With only two exceptions, the archdiocese has declined to include anyone from religious orders on its list of abusers, though many dioceses do list abusive order priests who lived or committed offenses on their turf. Among these are the Joliet and Rockford dioceses, whose territories include DuPage, Will, Kane and McHenry counties.
Other church officials have told the Sun-Times that Cupich has been collecting information from them about sexually abusive order clerics who have lived or work in Cook and Lake counties.

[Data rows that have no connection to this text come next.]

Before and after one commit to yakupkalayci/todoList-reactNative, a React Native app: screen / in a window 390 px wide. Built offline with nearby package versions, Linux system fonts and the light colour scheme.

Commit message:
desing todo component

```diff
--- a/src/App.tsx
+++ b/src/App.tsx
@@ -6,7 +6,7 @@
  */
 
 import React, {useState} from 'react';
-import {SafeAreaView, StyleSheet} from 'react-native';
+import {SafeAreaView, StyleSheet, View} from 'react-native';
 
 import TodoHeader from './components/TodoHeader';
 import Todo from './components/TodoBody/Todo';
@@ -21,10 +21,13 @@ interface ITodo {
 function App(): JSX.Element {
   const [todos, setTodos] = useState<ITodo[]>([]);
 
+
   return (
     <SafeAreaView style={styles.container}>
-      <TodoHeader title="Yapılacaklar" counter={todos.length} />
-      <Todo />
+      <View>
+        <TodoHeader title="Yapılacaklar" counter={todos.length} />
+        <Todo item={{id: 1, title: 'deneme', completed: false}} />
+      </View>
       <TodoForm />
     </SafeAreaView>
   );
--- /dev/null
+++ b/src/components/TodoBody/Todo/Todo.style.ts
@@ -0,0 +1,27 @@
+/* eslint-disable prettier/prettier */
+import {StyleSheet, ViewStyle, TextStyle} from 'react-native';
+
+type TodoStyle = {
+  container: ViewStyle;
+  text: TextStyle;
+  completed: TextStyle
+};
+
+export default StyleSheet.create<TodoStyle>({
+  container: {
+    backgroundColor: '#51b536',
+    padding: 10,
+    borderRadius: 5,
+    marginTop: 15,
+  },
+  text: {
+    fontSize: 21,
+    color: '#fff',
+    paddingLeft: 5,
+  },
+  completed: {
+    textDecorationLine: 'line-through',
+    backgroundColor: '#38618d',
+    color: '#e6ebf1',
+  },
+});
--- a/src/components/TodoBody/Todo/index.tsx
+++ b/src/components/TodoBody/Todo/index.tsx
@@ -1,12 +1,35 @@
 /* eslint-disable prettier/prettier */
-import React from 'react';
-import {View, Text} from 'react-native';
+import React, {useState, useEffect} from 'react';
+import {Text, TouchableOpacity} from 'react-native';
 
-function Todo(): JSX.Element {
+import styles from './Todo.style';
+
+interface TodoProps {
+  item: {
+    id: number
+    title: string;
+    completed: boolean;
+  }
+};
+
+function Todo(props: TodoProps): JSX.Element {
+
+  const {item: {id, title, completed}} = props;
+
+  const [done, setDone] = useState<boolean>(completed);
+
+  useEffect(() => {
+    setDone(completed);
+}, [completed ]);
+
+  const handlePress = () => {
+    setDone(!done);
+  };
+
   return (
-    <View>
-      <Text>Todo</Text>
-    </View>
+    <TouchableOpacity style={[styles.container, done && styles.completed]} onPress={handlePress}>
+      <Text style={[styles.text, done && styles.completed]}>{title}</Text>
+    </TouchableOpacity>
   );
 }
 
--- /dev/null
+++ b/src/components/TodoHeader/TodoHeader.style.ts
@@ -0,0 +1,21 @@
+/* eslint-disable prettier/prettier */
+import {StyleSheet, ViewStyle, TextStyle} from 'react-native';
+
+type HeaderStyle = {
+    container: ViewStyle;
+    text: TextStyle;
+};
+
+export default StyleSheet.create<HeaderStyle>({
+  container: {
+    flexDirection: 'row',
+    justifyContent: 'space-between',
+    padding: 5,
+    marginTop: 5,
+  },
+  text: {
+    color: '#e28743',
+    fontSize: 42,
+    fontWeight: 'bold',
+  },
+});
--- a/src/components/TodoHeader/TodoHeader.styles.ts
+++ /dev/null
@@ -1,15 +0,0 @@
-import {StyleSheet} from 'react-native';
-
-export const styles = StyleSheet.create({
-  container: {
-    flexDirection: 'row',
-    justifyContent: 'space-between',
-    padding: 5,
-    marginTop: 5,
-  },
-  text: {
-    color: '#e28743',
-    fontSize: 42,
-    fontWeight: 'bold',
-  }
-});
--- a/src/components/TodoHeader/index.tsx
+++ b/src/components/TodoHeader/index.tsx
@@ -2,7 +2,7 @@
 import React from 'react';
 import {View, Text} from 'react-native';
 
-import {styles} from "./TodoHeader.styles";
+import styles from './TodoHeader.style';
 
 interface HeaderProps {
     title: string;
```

The cardinal has encouraged the orders to post their own lists.
Illinois Attorney General Kwame Raoul has been conducting a review that began under his predecessor Lisa Madigan of all six Illinois dioceses regarding diocesan priests — those who answer to Cupich or other bishops — accused of sexual abuse.
Raoul says he has expanded the scope of that review, asking the bishops for any information they have on abusive members of religious orders as well.
He says he’s gotten a commitment from Cupich’s office that it will start including abusive religious order members on the archdiocese’s list of credibly accused clerics.
“We think it’s important for founded cases that they be disclosed on their website,” Raoul says.
If order clergy are “going to be working, presiding or engaging in any way within the diocese, to us, they’re no different from any priest that’s offending,” he says.
Asked whether religious orders also should be posting lists of their members with substantiated child sex claims, Raoul says: “That’d be ideal. Just morally. And I think it’s useful disclosure.”